Mercy Evans had three shoes. Not three pairs of shoes, you understand, but three individual shoes. Her full name was God-Is-Merciful Evans, but as her Granpa said, if God was so darned merciful then he wouldn't have let her parents drown.
Unfortunately, Mercy didn't meet her Granpa until she was four years old, by which time she'd already been hastily baptised under the care of her Great Aunt Prudence. Great Aunt Prudence believed in God's Mercy, Obedience of Children, and Humble Gratefulness of Poor Orphans. Young Merciful was a great test of these beliefs, but Great Aunt Prudence knew that we were not put on this earth for pleasure and trusted that she would get her reward hereafter.
One day, when young Merciful was being particularly trying, Great Aunt Prudence took down a tiny shoe from a glass case on the mantlepiece. She placed it solemnly on the table by her chair. She informed young Merciful that her parents had been Wicked Sinners who perished in a shipwreck as part of the Awful Justice of God. A baby had been found at the bottom of the lifeboat, wearing a nightshirt made from a pillowcase, and one soft shoe.
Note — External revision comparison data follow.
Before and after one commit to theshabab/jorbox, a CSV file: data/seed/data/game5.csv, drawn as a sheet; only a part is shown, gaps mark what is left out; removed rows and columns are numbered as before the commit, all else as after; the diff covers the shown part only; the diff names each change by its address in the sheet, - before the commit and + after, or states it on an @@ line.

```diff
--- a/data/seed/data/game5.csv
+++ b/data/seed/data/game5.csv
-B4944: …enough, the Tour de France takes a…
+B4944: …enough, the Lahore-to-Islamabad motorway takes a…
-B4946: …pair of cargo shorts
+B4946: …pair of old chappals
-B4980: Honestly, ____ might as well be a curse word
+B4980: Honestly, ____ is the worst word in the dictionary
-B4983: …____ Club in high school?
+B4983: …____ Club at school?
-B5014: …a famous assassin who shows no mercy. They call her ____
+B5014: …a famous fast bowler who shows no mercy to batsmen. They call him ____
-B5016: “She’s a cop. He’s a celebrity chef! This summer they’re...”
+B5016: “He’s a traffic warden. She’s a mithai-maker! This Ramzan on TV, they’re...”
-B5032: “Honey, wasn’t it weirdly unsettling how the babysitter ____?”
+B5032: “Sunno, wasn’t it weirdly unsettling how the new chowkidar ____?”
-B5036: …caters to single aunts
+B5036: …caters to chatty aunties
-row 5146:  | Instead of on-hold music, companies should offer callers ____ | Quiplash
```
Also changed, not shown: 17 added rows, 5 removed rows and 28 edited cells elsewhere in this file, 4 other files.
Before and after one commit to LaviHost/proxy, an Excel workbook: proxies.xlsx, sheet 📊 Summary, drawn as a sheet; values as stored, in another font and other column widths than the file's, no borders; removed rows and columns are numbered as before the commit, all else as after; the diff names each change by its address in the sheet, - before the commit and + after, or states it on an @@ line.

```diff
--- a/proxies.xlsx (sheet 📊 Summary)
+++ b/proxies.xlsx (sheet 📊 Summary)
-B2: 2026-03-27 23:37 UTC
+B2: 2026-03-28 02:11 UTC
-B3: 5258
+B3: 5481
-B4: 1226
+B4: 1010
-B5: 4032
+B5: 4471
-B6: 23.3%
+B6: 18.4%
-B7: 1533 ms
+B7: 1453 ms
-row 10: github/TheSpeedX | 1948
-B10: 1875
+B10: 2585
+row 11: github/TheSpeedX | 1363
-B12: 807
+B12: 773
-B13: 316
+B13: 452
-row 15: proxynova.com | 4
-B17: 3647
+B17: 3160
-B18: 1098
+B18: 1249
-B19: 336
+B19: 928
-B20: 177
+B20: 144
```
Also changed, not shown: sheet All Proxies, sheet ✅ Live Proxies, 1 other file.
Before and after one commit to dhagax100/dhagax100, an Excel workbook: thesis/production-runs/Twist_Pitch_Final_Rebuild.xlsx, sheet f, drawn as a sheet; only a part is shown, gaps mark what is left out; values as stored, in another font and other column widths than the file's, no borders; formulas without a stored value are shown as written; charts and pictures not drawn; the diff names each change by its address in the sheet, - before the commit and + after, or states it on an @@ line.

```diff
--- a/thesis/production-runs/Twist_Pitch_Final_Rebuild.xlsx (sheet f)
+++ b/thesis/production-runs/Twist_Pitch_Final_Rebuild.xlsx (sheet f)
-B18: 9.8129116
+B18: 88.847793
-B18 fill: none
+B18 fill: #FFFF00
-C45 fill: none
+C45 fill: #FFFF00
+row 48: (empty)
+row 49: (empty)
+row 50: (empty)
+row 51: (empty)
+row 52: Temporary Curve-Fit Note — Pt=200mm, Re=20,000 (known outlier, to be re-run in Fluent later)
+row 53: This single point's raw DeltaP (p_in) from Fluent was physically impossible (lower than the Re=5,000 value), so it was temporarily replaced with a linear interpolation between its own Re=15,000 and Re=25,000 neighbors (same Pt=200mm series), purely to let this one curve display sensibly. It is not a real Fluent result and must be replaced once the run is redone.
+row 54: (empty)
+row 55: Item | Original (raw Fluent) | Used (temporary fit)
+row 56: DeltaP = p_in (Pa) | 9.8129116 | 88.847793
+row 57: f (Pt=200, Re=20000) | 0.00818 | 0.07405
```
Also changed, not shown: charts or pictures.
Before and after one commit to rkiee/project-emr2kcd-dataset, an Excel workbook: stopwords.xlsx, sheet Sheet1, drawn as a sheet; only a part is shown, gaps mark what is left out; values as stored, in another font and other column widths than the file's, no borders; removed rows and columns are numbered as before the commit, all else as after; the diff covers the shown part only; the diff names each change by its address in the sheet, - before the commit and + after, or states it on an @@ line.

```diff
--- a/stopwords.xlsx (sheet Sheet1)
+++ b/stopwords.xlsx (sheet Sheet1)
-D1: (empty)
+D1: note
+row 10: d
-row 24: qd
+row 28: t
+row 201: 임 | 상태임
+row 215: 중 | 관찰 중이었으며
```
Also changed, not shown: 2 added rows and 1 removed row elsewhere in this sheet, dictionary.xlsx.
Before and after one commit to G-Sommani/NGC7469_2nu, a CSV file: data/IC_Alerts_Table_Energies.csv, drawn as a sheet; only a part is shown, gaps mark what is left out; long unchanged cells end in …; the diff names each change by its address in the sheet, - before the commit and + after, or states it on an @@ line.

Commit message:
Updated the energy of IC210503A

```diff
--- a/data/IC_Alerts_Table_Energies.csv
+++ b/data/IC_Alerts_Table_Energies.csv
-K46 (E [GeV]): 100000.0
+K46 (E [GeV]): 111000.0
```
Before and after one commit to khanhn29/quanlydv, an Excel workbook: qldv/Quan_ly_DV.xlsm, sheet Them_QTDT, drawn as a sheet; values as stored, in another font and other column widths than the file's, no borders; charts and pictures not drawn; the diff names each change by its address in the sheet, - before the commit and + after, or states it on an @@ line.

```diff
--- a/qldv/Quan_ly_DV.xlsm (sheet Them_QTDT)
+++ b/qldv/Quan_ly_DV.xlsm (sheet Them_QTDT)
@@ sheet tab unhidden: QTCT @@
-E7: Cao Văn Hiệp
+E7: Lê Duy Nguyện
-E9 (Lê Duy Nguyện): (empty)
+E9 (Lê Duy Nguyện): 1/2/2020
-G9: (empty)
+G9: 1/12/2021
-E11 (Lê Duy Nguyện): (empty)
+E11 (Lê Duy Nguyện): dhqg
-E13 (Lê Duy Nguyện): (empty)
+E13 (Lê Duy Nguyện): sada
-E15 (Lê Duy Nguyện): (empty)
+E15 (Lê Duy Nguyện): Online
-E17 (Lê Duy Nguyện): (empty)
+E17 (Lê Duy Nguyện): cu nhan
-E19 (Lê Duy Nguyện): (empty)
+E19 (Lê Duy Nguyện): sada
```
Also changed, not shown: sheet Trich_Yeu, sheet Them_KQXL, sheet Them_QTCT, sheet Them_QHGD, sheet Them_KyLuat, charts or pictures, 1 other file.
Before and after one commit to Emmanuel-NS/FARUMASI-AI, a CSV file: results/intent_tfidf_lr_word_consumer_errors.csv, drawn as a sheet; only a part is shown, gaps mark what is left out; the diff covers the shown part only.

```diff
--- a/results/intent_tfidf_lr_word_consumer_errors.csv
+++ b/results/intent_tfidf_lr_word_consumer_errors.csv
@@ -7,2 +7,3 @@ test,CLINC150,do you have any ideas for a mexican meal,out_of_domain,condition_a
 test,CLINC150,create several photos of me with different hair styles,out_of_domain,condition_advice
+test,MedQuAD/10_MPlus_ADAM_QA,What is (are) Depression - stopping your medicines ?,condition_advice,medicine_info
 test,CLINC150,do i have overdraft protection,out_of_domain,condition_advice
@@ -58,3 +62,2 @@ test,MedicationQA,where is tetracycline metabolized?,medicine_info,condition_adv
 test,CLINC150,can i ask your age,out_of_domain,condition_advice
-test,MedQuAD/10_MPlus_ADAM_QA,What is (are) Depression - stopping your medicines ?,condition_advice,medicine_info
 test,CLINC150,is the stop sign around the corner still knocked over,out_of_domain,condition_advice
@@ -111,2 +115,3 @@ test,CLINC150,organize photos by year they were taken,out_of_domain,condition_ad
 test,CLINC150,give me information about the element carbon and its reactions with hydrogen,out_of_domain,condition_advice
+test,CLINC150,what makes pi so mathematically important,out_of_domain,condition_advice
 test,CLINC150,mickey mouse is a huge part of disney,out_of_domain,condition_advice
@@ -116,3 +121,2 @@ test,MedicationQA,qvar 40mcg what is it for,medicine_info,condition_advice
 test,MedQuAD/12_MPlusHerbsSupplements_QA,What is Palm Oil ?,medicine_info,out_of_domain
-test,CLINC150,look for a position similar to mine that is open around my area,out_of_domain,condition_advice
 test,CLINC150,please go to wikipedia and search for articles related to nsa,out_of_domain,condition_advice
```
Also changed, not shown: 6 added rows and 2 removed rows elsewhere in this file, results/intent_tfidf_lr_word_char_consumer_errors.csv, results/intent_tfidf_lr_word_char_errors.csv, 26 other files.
A handkerchief had been wrapped around her neck to keep out the cold sea air. This handkerchief was intricately embroidered with the letters A and E in navy blue. These details had been reported by the newspapers at the time of the shipwreck, in an attempt to find any relations of the poor nameless baby.
Prudence Evans (not yet called Great Aunt) recognised the description of the handkerchief as one of a set she had presented to her only nephew, Arthur. After a (brief and never to be spoken of) wrestling with her conscience, Prudence wrote to the harbour master claiming the handkerchief and, reluctantly, the child.
The harbour master's wife brought the baby in a fishing creel. She'd wrapped the little shoe in the handkerchief, and wrapped that in the pillowcase dress. Although it was spoiled by seawater stains, she'd laundered the dress along with the handkerchief, and clothed the baby in a napkin, binder and shirt belonging to her own child.
Great Aunt Prudence (as she now was) discarded the dress as fit only for rags. She unfolded the handkerchief and admired her embroidery. Glancing at the baby she gave a dissatisfied sniff. "I shall have to engage a Young Person. You'll need to stay until I do."
But the harbour master's wife was not impressed by Great Aunt Prudence. She had socks to darn, and bread to bake, and an unruly household to manage. Putting the creel on the hall table, she kissed the baby and marched to the door. "And you can send the clothes and the creel back with the carrier."